Yes, where it assists in understanding of the underlying story and the many nuances around this story. In Visible Learning (2009), Professor Hattie chose to rank the relative effect sizes of 138 influences that related to student learning and achievement. This list provided a visual presentation of the effect sizes for each influence in order address and understand some of those with low effects (e.g., teacher subject matter knowledge), to understand some that are lower than expected (e.g., class size), and those with much variance (e.g., feedback).
Articles in this section
- Why does the Visible Learning research use effect sizes?
- Why do you use an effect size of d=0.40 as a cut-off point and basically ignore effect sizes lower than 0.40?
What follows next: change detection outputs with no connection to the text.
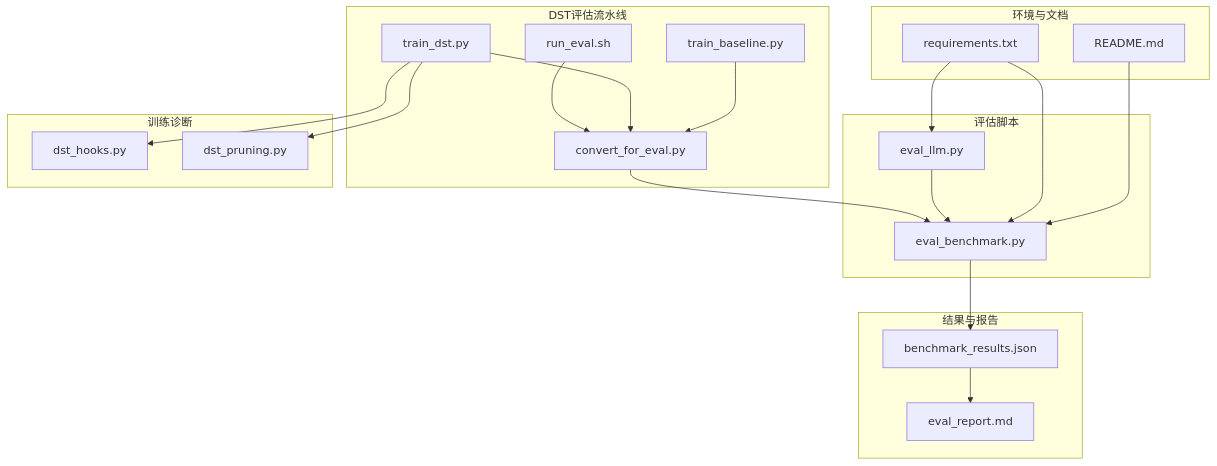
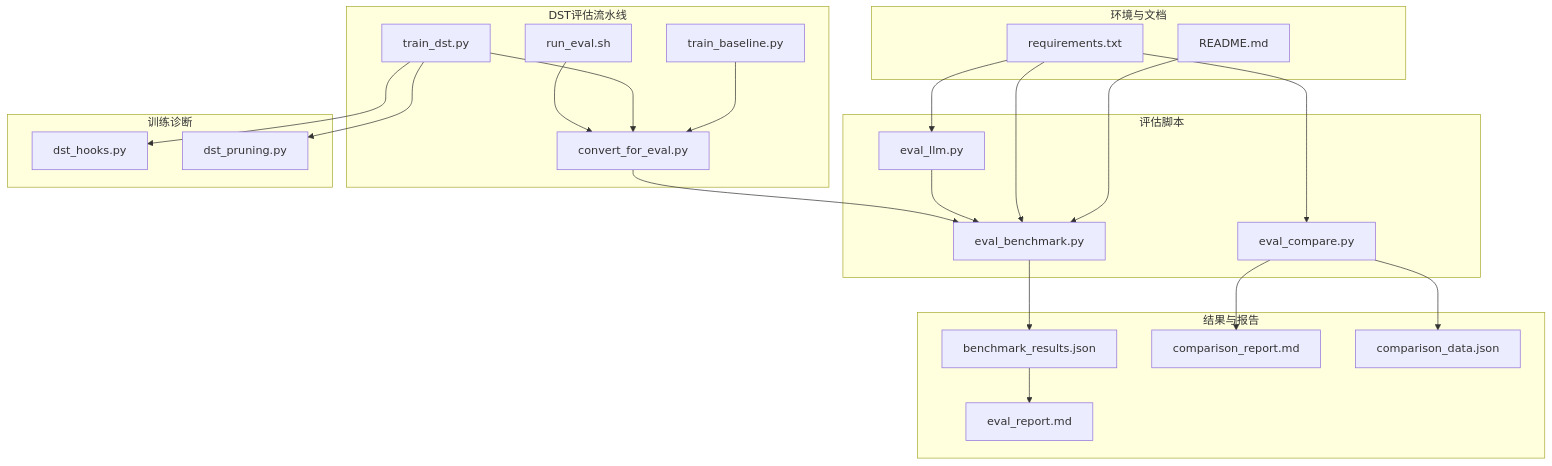
Before and after one commit to shiyukonghui/minimind: the first of 8 diagrams in .qoder/repowiki/zh/content/实验与评估/性能评估.md, drawn with Mermaid. The commit also changed other lines of this file and 5 other files, not shown here.

````diff
--- a/.qoder/repowiki/zh/content/实验与评估/性能评估.md
+++ b/.qoder/repowiki/zh/content/实验与评估/性能评估.md
@@ -43,37 +51,43 @@
 ```mermaid
 graph TB
 subgraph "评估脚本"
 EB["eval_benchmark.py"]
 EL["eval_llm.py"]
+EC["eval_compare.py"]
 end
 subgraph "结果与报告"
 BR["benchmark_results.json"]
+CR["comparison_report.md"]
+CD["comparison_data.json"]
 ER["eval_report.md"]
 end
 subgraph "DST评估流水线"
 RE["run_eval.sh"]
 CF["convert_for_eval.py"]
 TD["train_dst.py"]
 TB["train_baseline.py"]
 end
 subgraph "训练诊断"
 DH["dst_hooks.py"]
 DP["dst_pruning.py"]
 end
 subgraph "环境与文档"
 REQ["requirements.txt"]
 RM["README.md"]
 end
 RE --> CF
 CF --> EB
 TD --> CF
 TB --> CF
 EB --> BR
+EC --> CR
+EC --> CD
 BR --> ER
 TD --> DH
 TD --> DP
 EL --> EB
 REQ --> EB
+REQ --> EC
 REQ --> EL
 RM --> EB
 ```
````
- What is the preferred timescale over which an effect size can be calculated?
- Is there a bias when using effect sizes in favor of lower achieving students?
- What caution should I take when calculating an effect size?
- Why are effect sizes used when conducting meta-analysis?
- Why can an effect size of 0.40 be gained in a shorter timeframe?
- Can effect sizes be added (or averaged)?
- How accurate are the conclusions drawn from meta-analysis?
- How can the variability associated with each influence be evaluated?